The islands were actually discovered by the Bishop of Panama, Fray Tomás de Berlanga, some three hundred years earlier, but it was Darwin’s arrival and his subsequent Origins of the Species which gave the island international repute.
The 21 islands (18 major) straddling the Equator are part of Ecuador. They also are home to a vast array of species endemic to the islands.

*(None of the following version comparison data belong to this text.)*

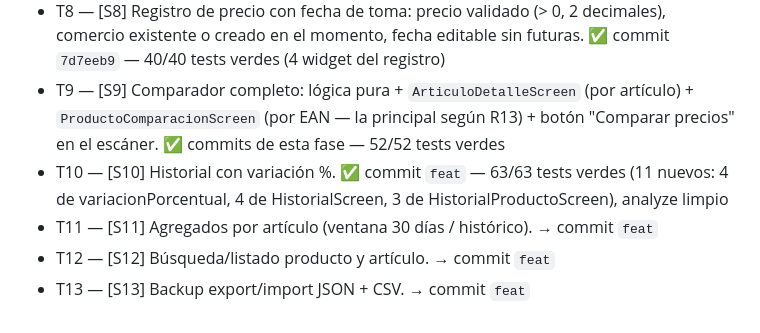
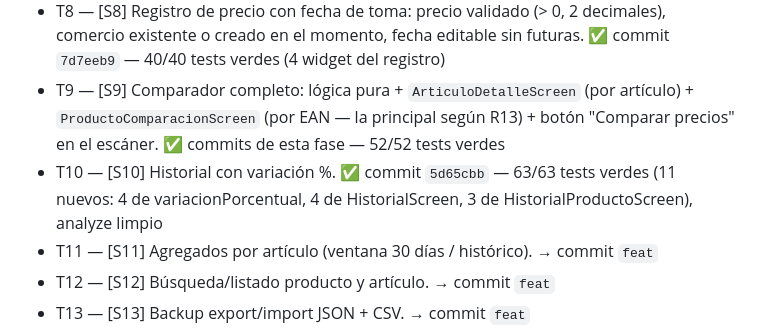
Before and after one commit to joriza/seguidor-precios, a Markdown page: odd/tasks/fase-1-mvp-local.md, the part around the change. Rendered like a GitHub page.

Commit message:
docs: record T10 commit hash in fase 1 log

```diff
--- a/odd/tasks/fase-1-mvp-local.md
+++ b/odd/tasks/fase-1-mvp-local.md
@@ -38,7 +38,7 @@ unidad con mínimo y promedio; el backup restaura en otra instalación."
 - T7 — [S7] Alta de comercio en el momento: diálogo reutilizable (nombre obligatorio, tipo y dirección opcionales) + sección Comercios con listado. ✅ commits de esta fase — 36/36 tests verdes (4 de comercios)
 - T8 — [S8] Registro de precio con fecha de toma: precio validado (> 0, 2 decimales), comercio existente o creado en el momento, fecha editable sin futuras. ✅ commit `7d7eeb9` — 40/40 tests verdes (4 widget del registro)
 - T9 — [S9] Comparador completo: lógica pura + `ArticuloDetalleScreen` (por artículo) + `ProductoComparacionScreen` (por EAN — la principal según R13) + botón "Comparar precios" en el escáner. ✅ commits de esta fase — 52/52 tests verdes
-- T10 — [S10] Historial con variación %. ✅ commit `feat` — 63/63 tests verdes (11 nuevos: 4 de variacionPorcentual, 4 de HistorialScreen, 3 de HistorialProductoScreen), analyze limpio
+- T10 — [S10] Historial con variación %. ✅ commit `5d65cbb` — 63/63 tests verdes (11 nuevos: 4 de variacionPorcentual, 4 de HistorialScreen, 3 de HistorialProductoScreen), analyze limpio
 - T11 — [S11] Agregados por artículo (ventana 30 días / histórico). → commit `feat`
 - T12 — [S12] Búsqueda/listado producto y artículo. → commit `feat`
 - T13 — [S13] Backup export/import JSON + CSV. → commit `feat`
```
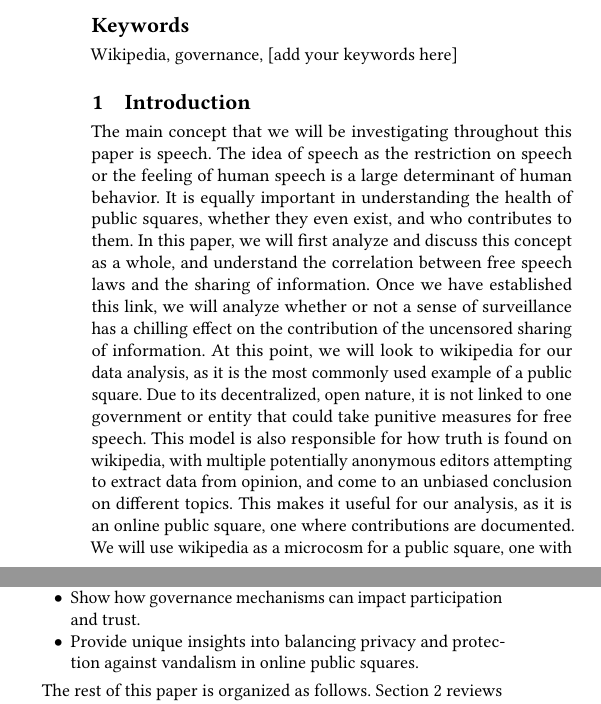
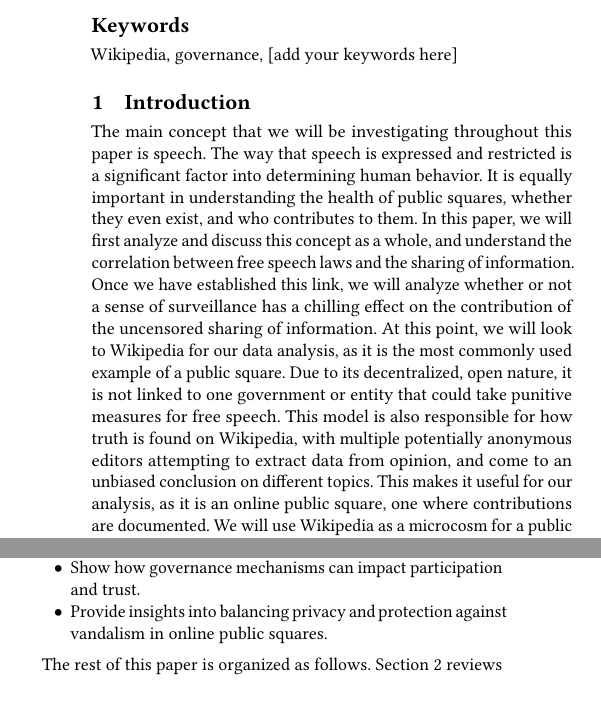
Before and after one commit to kochenderferc/wikipedia-political-context, a LaTeX paper (paper/main.tex, which reads paper/sections/introduction.tex): two parts of the columns of page 1 of 3, joined at a grey line, cut so that both start at the same text. Compiled offline with pdfLaTeX.

Commit message:
Update introduction.tex

```diff
--- a/paper/sections/introduction.tex
+++ b/paper/sections/introduction.tex
@@ -1,7 +1,7 @@
 % Introduction
 % Structure: Problem/Motivation -> Background -> Research Questions -> Contributions -> Paper Outline
 
-The main concept that we will be investigating throughout this paper is speech. The idea of speech as the restriction on speech or the feeling of human speech is a large determinant of human behavior. It is equally important in understanding the health of public squares, whether they even exist, and who contributes to them. In this paper, we will first analyze and discuss this concept as a whole, and understand the correlation between free speech laws and the sharing of information. Once we have established this link, we will analyze whether or not a sense of surveillance has a chilling effect on the contribution of the uncensored sharing of information. At this point, we will look to wikipedia for our data analysis, as it is the most commonly used example of a public square. Due to its decentralized, open nature, it is not linked to one government or entity that could take punitive measures for free speech. This model is also responsible for how truth is found on wikipedia, with multiple potentially anonymous editors attempting to extract data from opinion, and come to an unbiased conclusion on different topics. This makes it useful for our analysis, as it is an online public square, one where contributions are documented. We will use wikipedia as a microcosm for a public square, one with global users and try to understand how different freedom of speech laws affect contributions to these public squares. We do this by tracking where wikipedia contributions are coming from via IP address, and breaking down contributions by country. We then take data from the V-Dem democracy index to quantify freedom of speech laws country by country.
+The main concept that we will be investigating throughout this paper is speech. The way that speech is expressed and restricted is a significant factor into determining human behavior. It is equally important in understanding the health of public squares, whether they even exist, and who contributes to them. In this paper, we will first analyze and discuss this concept as a whole, and understand the correlation between free speech laws and the sharing of information. Once we have established this link, we will analyze whether or not a sense of surveillance has a chilling effect on the contribution of the uncensored sharing of information. At this point, we will look to Wikipedia for our data analysis, as it is the most commonly used example of a public square. Due to its decentralized, open nature, it is not linked to one government or entity that could take punitive measures for free speech. This model is also responsible for how truth is found on Wikipedia, with multiple potentially anonymous editors attempting to extract data from opinion, and come to an unbiased conclusion on different topics. This makes it useful for our analysis, as it is an online public square, one where contributions are documented. We will use Wikipedia as a microcosm for a public square, one with global users and try to understand how different freedom of speech laws affect contributions to these public squares. We do this by tracking where Wikipedia contributions are coming from via IP address, and breaking down contributions by country. We then take data from the V-Dem democracy index to quantify freedom of speech laws country by country.
 
 % Research questions
 This paper investigates the following research questions:
@@ -16,7 +16,7 @@ The main contributions of this work are:
 \begin{itemize}
     \item Providing quantitative evidence to link free speech laws and Wikipedia edits.
     \item Show how governance mechanisms can impact participation and trust.
-    \item Provide unique insights into balancing privacy and protection against vandalism in online public squares.
+    \item Provide insights into balancing privacy and protection against vandalism in online public squares.
 \end{itemize}
 
 % Paper outline
```
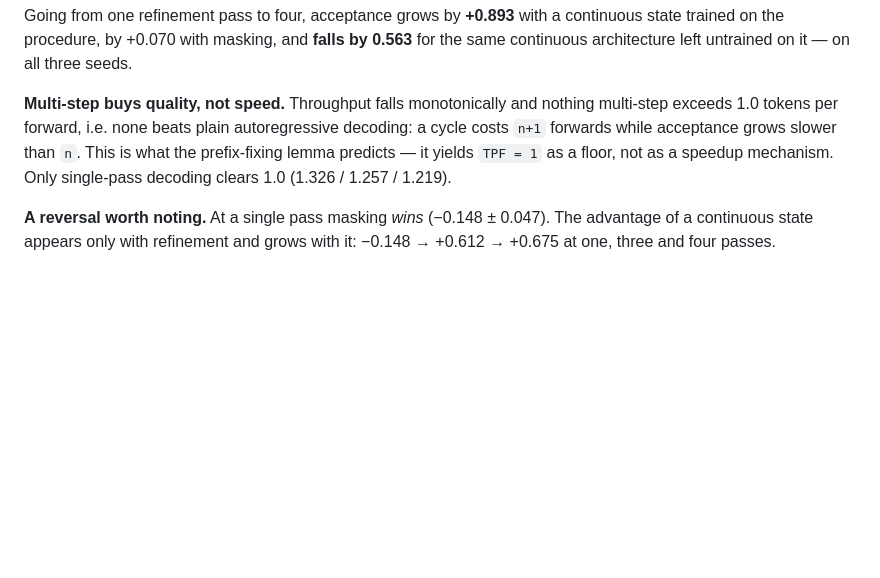
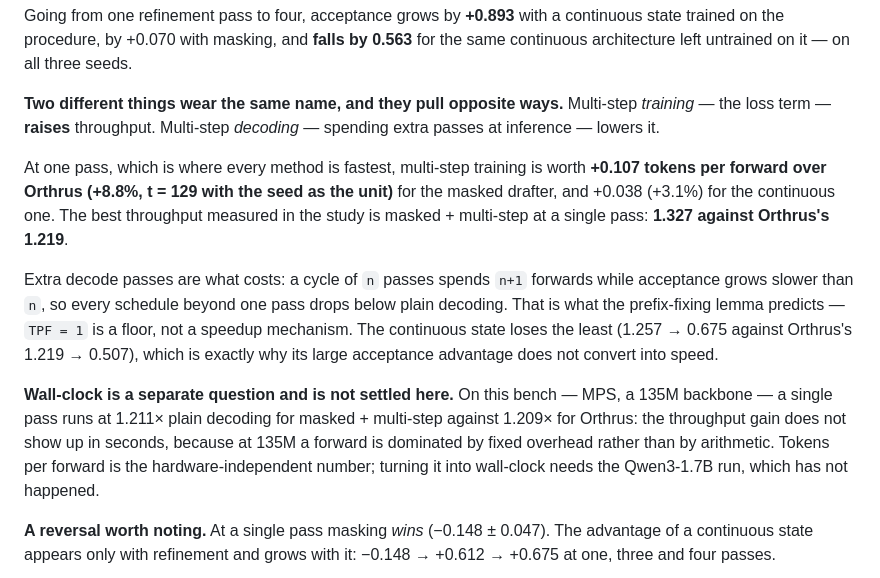
Before and after one commit to adelardw/FlowDraft, a Markdown page: README.md, the part around the change. Rendered like a GitHub page; blank space fills up the shorter version.

```diff
--- a/README.md
+++ b/README.md
@@ -67,12 +67,29 @@ continuous state trained on the procedure, by +0.070 with masking, and **falls
 by 0.563** for the same continuous architecture left untrained on it — on all
 three seeds.
 
-**Multi-step buys quality, not speed.** Throughput falls monotonically and
-nothing multi-step exceeds 1.0 tokens per forward, i.e. none beats plain
-autoregressive decoding: a cycle costs `n+1` forwards while acceptance grows
-slower than `n`. This is what the prefix-fixing lemma predicts — it yields
-`TPF = 1` as a floor, not as a speedup mechanism. Only single-pass decoding
-clears 1.0 (1.326 / 1.257 / 1.219).
+**Two different things wear the same name, and they pull opposite ways.**
+Multi-step *training* — the loss term — **raises** throughput. Multi-step
+*decoding* — spending extra passes at inference — lowers it.
+
+At one pass, which is where every method is fastest, multi-step training is
+worth **+0.107 tokens per forward over Orthrus (+8.8%, t = 129 with the seed as
+the unit)** for the masked drafter, and +0.038 (+3.1%) for the continuous one.
+The best throughput measured in the study is masked + multi-step at a single
+pass: **1.327 against Orthrus's 1.219**.
+
+Extra decode passes are what costs: a cycle of `n` passes spends `n+1` forwards
+while acceptance grows slower than `n`, so every schedule beyond one pass drops
+below plain decoding. That is what the prefix-fixing lemma predicts — `TPF = 1`
+is a floor, not a speedup mechanism. The continuous state loses the least
+(1.257 → 0.675 against Orthrus's 1.219 → 0.507), which is exactly why its large
+acceptance advantage does not convert into speed.
+
+**Wall-clock is a separate question and is not settled here.** On this bench —
+MPS, a 135M backbone — a single pass runs at 1.211× plain decoding for masked +
+multi-step against 1.209× for Orthrus: the throughput gain does not show up in
+seconds, because at 135M a forward is dominated by fixed overhead rather than by
+arithmetic. Tokens per forward is the hardware-independent number; turning it
+into wall-clock needs the Qwen3-1.7B run, which has not happened.
 
 **A reversal worth noting.** At a single pass masking *wins* (−0.148 ± 0.047).
 The advantage of a continuous state appears only with refinement and grows with
```
Also changed, not shown: EXPERIMENTS.md (+21 -4 lines).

The giant tortoise is perhaps the most famous of the islands inhabitants, although frigate birds, blue footed boobies and sea iguana are equally wonderful. It was the mockingbird that inspired Darwin’s theory. With no predator, except for man, these creatures tend to laze around all day, and a stroll along one of the protected islands’ paths often involves dodging a crowing bird or two. Truly an unmissable experience.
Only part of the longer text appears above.